* **WORK TO BE COMPLETED**
Which of the lines in the records below hold the string "Klart"? Copy every one of them.

* **Collected data entries**
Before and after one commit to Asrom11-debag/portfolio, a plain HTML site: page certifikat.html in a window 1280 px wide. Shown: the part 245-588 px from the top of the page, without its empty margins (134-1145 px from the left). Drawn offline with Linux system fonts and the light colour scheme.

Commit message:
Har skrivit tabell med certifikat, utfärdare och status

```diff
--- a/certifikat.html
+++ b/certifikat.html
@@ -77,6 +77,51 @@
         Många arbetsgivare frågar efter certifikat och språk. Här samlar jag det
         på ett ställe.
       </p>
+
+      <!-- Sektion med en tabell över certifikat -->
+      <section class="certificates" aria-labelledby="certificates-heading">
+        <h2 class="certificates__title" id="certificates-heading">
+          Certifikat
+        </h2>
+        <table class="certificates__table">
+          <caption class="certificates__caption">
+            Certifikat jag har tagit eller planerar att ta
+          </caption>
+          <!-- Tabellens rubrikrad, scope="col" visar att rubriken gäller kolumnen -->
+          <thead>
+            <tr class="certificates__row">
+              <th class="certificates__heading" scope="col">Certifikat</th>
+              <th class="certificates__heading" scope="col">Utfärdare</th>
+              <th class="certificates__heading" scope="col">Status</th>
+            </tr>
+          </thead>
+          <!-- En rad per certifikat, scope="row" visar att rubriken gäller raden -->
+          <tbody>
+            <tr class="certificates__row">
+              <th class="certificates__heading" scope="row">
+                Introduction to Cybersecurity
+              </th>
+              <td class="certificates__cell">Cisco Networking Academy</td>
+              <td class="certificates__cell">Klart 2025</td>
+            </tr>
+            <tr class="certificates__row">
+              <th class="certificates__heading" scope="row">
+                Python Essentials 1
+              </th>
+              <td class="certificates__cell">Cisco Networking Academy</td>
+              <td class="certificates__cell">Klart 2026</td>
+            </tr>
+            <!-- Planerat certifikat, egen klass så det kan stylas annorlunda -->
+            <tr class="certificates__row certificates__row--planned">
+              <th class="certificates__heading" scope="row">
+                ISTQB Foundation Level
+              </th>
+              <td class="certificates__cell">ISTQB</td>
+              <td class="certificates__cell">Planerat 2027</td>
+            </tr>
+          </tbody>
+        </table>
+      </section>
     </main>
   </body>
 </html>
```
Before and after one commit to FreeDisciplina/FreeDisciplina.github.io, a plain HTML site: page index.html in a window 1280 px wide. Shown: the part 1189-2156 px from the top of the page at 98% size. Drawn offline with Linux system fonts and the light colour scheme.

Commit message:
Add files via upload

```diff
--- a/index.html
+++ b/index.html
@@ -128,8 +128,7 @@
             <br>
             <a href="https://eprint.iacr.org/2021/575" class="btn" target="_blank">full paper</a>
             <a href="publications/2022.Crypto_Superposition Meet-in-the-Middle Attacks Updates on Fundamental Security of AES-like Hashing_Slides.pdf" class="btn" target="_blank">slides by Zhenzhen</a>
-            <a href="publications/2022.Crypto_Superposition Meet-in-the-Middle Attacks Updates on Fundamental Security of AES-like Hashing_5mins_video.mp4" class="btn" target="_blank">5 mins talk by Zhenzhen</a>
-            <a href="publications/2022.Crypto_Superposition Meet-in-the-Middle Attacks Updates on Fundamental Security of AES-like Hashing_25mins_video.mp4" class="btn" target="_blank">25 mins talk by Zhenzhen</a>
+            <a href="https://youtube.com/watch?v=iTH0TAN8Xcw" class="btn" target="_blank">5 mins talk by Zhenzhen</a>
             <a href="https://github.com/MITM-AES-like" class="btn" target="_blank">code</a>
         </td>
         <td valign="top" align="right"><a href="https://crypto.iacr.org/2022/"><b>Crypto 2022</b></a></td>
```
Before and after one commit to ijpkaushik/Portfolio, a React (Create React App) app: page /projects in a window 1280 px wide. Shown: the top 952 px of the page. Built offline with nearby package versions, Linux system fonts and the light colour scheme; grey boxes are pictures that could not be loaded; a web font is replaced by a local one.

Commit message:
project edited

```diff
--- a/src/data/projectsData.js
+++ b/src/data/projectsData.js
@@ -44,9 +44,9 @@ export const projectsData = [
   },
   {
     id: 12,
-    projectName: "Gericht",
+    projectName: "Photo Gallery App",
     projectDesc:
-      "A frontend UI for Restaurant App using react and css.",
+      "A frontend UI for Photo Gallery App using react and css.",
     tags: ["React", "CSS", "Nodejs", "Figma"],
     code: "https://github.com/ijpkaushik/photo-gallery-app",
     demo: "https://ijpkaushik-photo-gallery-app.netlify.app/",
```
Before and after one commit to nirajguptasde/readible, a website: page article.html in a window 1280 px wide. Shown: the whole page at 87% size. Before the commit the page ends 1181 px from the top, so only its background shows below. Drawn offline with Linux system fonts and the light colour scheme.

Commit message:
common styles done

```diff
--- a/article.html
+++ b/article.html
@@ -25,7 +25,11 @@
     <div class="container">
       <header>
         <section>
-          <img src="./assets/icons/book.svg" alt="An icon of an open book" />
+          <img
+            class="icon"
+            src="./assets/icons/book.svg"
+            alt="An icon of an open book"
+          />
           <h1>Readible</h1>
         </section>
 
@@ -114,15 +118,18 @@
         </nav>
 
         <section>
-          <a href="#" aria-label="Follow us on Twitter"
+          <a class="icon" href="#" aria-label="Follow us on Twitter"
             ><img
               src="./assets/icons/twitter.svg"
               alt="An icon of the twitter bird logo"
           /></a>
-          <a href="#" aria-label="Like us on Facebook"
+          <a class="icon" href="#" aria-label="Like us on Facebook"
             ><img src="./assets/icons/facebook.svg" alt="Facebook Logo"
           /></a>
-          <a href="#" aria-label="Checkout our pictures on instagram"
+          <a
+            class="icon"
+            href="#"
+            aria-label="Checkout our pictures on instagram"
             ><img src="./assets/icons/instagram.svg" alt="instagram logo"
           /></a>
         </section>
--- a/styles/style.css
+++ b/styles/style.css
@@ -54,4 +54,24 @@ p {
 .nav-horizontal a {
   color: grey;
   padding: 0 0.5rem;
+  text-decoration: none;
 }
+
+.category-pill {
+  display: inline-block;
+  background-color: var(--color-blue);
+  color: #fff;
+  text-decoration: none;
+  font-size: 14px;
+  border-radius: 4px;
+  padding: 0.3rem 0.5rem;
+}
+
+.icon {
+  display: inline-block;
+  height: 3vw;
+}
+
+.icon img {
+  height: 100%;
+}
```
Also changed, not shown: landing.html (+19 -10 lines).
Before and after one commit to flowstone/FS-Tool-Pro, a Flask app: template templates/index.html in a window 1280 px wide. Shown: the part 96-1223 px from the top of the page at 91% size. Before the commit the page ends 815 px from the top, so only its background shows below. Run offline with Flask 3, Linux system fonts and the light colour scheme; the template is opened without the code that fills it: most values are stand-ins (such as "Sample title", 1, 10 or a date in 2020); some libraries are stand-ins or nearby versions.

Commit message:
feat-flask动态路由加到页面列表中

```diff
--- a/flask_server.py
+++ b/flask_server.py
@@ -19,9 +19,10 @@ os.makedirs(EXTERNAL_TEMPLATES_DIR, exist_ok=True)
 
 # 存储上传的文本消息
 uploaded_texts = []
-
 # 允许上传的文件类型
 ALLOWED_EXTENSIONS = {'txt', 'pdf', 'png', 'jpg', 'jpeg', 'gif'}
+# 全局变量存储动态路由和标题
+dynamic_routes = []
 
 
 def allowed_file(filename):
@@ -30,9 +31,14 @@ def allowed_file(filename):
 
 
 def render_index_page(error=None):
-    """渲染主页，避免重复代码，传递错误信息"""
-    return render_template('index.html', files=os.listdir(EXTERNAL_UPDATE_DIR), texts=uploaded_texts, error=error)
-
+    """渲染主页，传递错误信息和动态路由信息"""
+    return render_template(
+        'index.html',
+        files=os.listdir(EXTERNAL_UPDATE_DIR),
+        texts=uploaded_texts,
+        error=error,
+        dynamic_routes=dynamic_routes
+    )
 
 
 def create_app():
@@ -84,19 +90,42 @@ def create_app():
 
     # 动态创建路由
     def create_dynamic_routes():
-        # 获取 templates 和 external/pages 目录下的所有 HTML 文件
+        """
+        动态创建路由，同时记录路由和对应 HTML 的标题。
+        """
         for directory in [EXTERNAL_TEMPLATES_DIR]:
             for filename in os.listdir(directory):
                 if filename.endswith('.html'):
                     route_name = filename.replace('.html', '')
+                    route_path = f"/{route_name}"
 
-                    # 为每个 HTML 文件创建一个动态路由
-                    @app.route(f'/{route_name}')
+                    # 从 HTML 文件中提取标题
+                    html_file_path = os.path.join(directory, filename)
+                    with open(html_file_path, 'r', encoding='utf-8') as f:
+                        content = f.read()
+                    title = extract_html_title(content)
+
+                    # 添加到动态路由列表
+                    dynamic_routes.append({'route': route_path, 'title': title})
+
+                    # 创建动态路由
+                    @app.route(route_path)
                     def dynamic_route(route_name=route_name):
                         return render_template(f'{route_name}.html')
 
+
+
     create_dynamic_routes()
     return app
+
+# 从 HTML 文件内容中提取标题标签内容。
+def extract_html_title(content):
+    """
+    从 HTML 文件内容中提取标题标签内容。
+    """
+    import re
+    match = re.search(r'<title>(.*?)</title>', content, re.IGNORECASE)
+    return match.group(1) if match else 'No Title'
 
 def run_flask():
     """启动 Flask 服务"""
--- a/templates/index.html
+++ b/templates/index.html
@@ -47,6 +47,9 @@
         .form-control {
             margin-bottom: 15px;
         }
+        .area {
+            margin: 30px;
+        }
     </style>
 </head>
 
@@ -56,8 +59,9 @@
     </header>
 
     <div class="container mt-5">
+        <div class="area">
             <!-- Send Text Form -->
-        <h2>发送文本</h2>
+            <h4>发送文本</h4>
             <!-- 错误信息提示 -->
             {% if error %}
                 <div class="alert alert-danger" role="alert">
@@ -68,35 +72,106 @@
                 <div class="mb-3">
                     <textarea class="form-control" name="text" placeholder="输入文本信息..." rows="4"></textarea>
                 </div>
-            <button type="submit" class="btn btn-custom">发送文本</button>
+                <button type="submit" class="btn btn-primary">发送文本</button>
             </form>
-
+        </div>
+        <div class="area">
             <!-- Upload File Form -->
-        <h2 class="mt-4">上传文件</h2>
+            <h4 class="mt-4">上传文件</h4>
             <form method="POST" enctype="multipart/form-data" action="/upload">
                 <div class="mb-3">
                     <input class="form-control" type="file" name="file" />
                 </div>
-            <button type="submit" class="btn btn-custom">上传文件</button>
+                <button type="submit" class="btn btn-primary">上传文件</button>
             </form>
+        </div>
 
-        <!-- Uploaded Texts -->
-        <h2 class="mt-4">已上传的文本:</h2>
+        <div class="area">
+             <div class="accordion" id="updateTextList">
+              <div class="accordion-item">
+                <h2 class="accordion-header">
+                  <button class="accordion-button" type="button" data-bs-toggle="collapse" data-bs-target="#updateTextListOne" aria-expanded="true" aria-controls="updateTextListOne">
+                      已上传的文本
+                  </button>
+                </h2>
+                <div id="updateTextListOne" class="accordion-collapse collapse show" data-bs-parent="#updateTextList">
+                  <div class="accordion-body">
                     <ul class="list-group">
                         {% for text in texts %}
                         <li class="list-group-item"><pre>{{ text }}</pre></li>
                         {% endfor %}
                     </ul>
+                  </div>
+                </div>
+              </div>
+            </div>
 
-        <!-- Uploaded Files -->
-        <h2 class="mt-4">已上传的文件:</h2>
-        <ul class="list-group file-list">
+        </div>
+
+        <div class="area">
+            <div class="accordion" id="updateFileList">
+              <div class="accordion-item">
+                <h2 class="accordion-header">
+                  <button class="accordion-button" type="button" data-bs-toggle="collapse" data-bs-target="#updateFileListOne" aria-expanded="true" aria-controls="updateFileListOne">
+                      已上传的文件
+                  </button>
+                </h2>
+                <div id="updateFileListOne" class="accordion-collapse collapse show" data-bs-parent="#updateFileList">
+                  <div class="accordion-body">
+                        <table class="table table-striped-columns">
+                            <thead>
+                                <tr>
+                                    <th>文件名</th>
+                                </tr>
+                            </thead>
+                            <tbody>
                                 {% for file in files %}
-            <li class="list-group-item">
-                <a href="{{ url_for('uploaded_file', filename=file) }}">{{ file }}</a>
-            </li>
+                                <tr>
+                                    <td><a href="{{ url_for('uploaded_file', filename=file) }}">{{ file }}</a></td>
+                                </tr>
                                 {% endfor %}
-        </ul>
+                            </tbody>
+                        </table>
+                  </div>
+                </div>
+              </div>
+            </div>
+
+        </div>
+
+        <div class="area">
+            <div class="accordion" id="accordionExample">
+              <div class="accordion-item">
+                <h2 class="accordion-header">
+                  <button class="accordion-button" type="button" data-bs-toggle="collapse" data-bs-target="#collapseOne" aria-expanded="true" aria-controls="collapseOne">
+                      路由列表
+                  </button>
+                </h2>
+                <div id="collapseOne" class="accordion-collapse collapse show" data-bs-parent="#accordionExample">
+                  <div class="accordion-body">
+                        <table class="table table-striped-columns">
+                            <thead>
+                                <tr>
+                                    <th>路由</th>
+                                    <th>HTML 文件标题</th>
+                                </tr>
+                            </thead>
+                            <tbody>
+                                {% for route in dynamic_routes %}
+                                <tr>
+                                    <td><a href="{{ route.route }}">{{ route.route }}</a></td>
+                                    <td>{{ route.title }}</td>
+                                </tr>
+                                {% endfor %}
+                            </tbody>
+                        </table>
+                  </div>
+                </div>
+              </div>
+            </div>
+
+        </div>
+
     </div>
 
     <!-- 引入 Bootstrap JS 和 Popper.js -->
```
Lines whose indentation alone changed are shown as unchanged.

* **YOUR SOLUTION**
+              <td class="certificates__cell">Klart 2025</td>
+              <td class="certificates__cell">Klart 2026</td>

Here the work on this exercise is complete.